When children (and adults) fall asleep, the muscles in the upper airway relax and become floppy. These can be partially or totally blocked by large tonsils and adenoids while the child is asleep.

Snoring in children is common (15-20%) however, obstructive sleep apnoea is less common.

It affects approximately 2-3 children in every 100.

WHAT ARE THE MAIN SYMPTOMS OF SLEEP APNOEA ?

(ZB Paediatric “Sleep Apnoea” Checklist ©)

Sleep apnoea may be difficult to diagnose, thus is it important to look for the following symptoms:

S noring

L aboured breathing during sleep

E xcessive Sweatiness AND/OR Restlessness during sleep

E xcessive day time Sleepiness AND/OR morning Tiredness/Headaches

P auses in breathing AND/OR “Choking”/Gasping/Snorting during sleep

A wakening due to bad dreams (“parasomnias”) AND/OR sleep walking

P ositions (sleeping in unusual positions; eg extended neck, sitting up)

N asal obstruction and mouth breathing

O verweight or Underweight

E nuresis (bedwetting)

A ttention/learning/behavioural problems

Note: Some research has shown that OSA may be a significant contributing factor to Attention Deficit Disorder (ADD) and Attention deficit hyperactivity disorder (ADHD)

October 2012

 WHAT CAUSES SLEEP APNOEA ?

  • Large tonsils and adenoids (these grow most quickly between 2-7 years old)

  • Obesity

  • Allergy causing nasal obstruction

  • Medical conditions associated with weak muscles (eg: Down’s Syndrome)

  • Abnormalities of the jaw bone and tongue.

HOW IS SLEEP APNOEA DIAGNOSED ?

 A sleep study (Polysomnograph) is the gold standard test for diagnosing Obstructive Sleep Apnoea. There are no needles or pain with this test. A number of wires are attached to the skin of the head and body to measure various parameters including pulse rate and oxygen saturation. Children sleep overnight with the parent while these measurements are made.

HOW IS OBSTRUCTIVE SLEEP APNOEA TREATED ?

  • Enlarged tonsils and adenoids are a common cause, thus dissection tonsillectomy and curettage adenoidectomy are performed to treat this problem.

  • Allergic rhinitis/nasal obstruction is treated with medication (+/- surgery).
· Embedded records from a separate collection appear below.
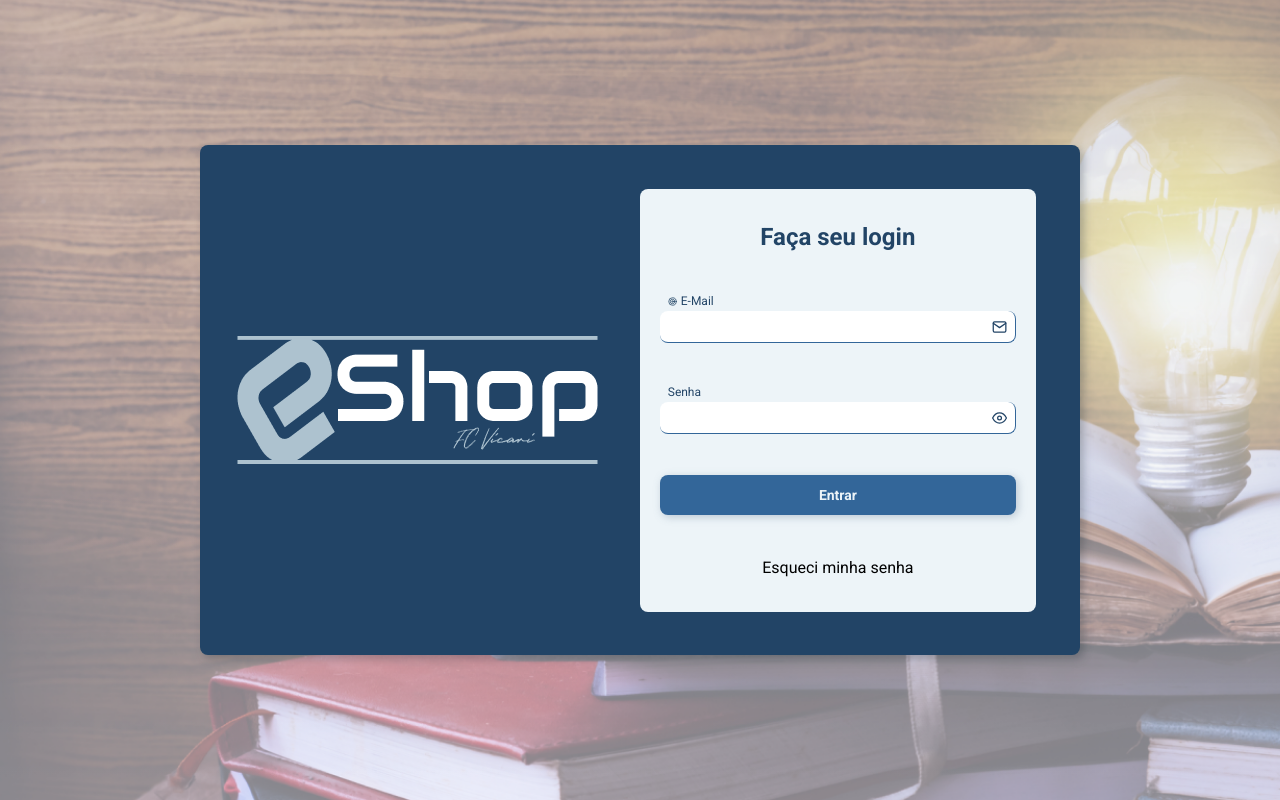
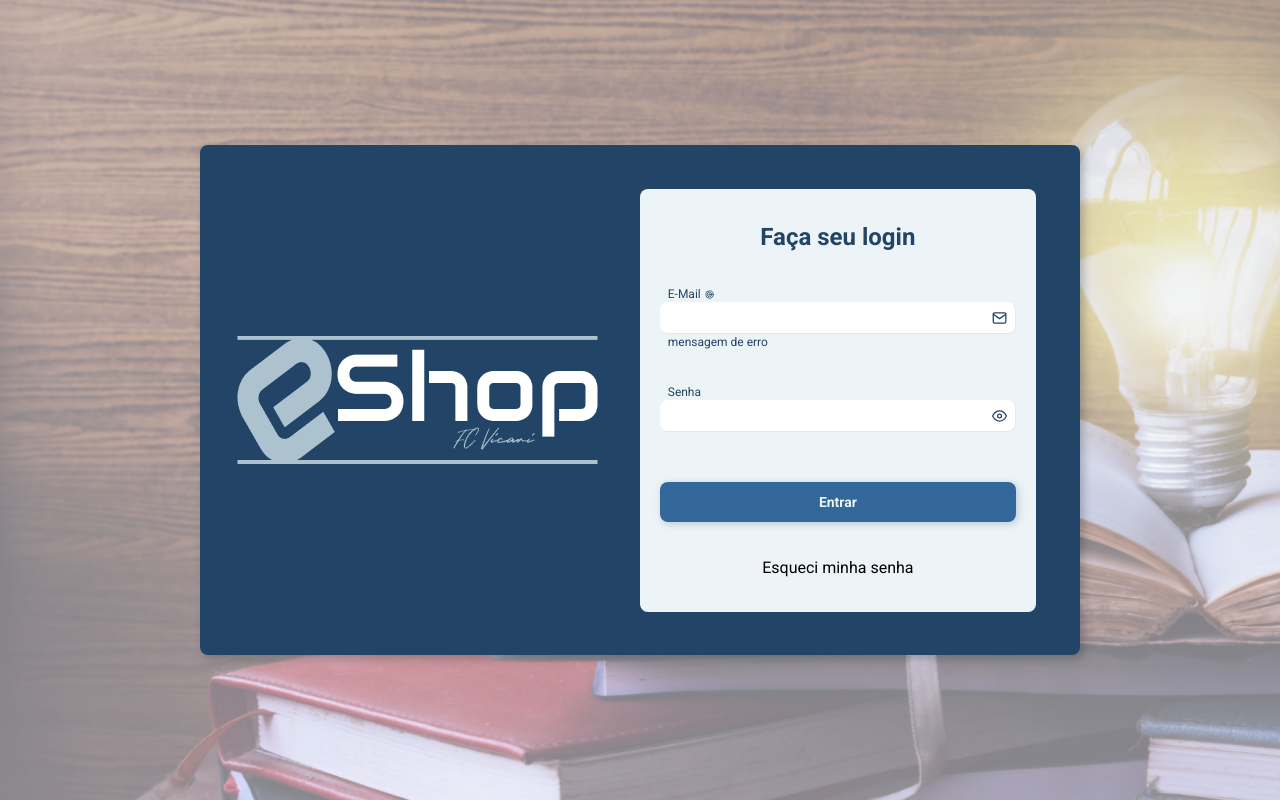
Before and after one commit to fcvicari/eshop-pet, a Next.js app in the folder epetweb/: page /login in a window 1280 px wide. Built offline with nearby package versions, Linux system fonts and the light colour scheme.

Commit message:
Added option to list field errors.

```diff
--- a/epetweb/app/login/page.tsx
+++ b/epetweb/app/login/page.tsx
@@ -1,11 +1,12 @@
 "use client"
+
+import { FiEye, FiEyeOff, FiMail } from 'react-icons/fi'
+
+import { Button } from '../src/components/button';
 import Image from 'next/image';
+import { Input } from '../src/components/input';
 import Link from 'next/link';
 import Logo from '../../public/logo.png';
-
-import { FiMail, FiEye, FiEyeOff } from 'react-icons/fi'
-import { Input } from '../src/components/input';
-import { Button } from '../src/components/button';
 
 export default function Login() {
   return (
@@ -26,6 +27,7 @@ export default function Login() {
             inputSize="full"
             label='E-Mail'
             type="email"
+            error="mensagem de erro"
             Icon={FiMail}
           />
 
--- a/epetweb/app/src/components/input/index.tsx
+++ b/epetweb/app/src/components/input/index.tsx
@@ -1,16 +1,20 @@
+import { useCallback, useEffect, useState } from 'react';
+
+import { FiTarget } from 'react-icons/fi'
+import { IconBaseProps } from 'react-icons';
 import { roboto } from '@/app/config/fonts';
-import { useCallback, useState } from 'react';
-import { IconBaseProps } from 'react-icons';
-import { FiTarget } from 'react-icons/fi'
 
 interface InputProps extends React.InputHTMLAttributes<HTMLInputElement> {
   required?: boolean;
   label: string;
+  error?: string;
   inputSize: 'xs' | 'sm' | 'base' | 'lg' | 'xl' | 'xxl' | 'full';
   Icon?: React.ComponentType<IconBaseProps>;
 }
 
+export function Input({ label, name, required, error, inputSize, Icon, ...props }: InputProps) {
   const inputClass = {
+    default: 'flex flex-row h-8 items-center w-full bg-white justify-center gap-1 px-2 rounded-lg',
     size: {
       xs: 'w-24',
       sm: 'w-36',
@@ -20,37 +24,65 @@ const inputClass = {
       xxl: 'w-72',
       full: 'w-full',
     },
+    typeBorder: {
+      onFocus: 'border-[1px]',
+      onBlur: 'border-b-[1px] border-r-[1px]',
+    },
+    color: {
+      onFocus: 'var(--yellow-500)',
+      onBlur: 'var(--blue-600)',
+      error: 'var(--red-900)',
+    }
   };
 
-export function Input({ label, name, required, inputSize, Icon, ...props }: InputProps) {
-  const [isFocused, setIsFocused] = useState(false);
+
+  const [typeBorder, setTypeBorder] = useState<'onFocus' | 'onBlur'>('onBlur');
+  const [cssConfig, setCssConfig] = useState<'onFocus' | 'onBlur' | 'error'>('onBlur')
 
   const handleInputFocus = useCallback(() => {
-    setIsFocused(true);
+    setTypeBorder('onFocus');
+    if (!error) {
+      setCssConfig('onFocus');
+    }
   }, []);
 
   const handleInputBlur = useCallback(() => {
-    setIsFocused(false);
+    setTypeBorder('onBlur');
+    if (!error) {
+      setCssConfig('onBlur');
+    }
   }, []);
 
+  useEffect(() => {
+    if (!error) {
+      setCssConfig('onBlur');
+    }
+    else {
+      setCssConfig('error');
+    }
+  }, [error]);
+
   return (
-    <div className={`flex flex-col gap-0.5 text-[var(--blue-800)] ${inputClass.size[inputSize]} `}>
+    <div className={`flex flex-col text-[var(--blue-800)] ${inputClass.size[inputSize]} `}>
       <label
         htmlFor={name}
         className='flex gap-1 items-center text-xs w-72 px-2'
       >
+        {label}
         {required && <FiTarget size={9} />}
-        {label}
       </label>
-      <div className={`flex flex-row h-8 items-center w-full bg-white justify-center gap-1 px-2 rounded-lg border-[var(--blue-600)] ${isFocused ? 'border-[1px]' : 'border-b-[1px] border-r-[1px]'} `} >
+      <div className={`${inputClass.default} border-[${inputClass.color[cssConfig]}] ${inputClass.typeBorder[typeBorder]} `} >
         <input
           onFocus={handleInputFocus}
           onBlur={handleInputBlur}
           name={name}
-          className={roboto.className + " text-sm w-full bg-transparent outline-none"}
+          className={`${roboto.className} text-sm w-full bg-transparent outline-none`}
           {...props}
         />
-        {Icon && <Icon />}
+        {Icon && <Icon className={`text-[${inputClass.color[cssConfig]}]`} />}
+      </div>
+      <div className={`h-4 pl-2 text-xs w-full text-[${inputClass.color[cssConfig]}] `}>
+        {error && (<span>{error}</span>)}
       </div>
     </div >
   );
```
Lines whose indentation alone changed are shown as unchanged.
  • Obese and overweight children are started on exercise and weight management programs.

  • Children with severe sleep apnoea may require CPAP (continuous positive airway pressure). This is rare.

  • Rarely there are children that require specialised surgical procedures.

The American Academy of Paediatric ENT Surgery has shown that treating sleep apnoea in children results in an extreme improvement in their sleep and behaviour.

 PROGNOSIS

Although many children can be cured by surgery, some may still snore and require further treatment.

 

 

 

October 2012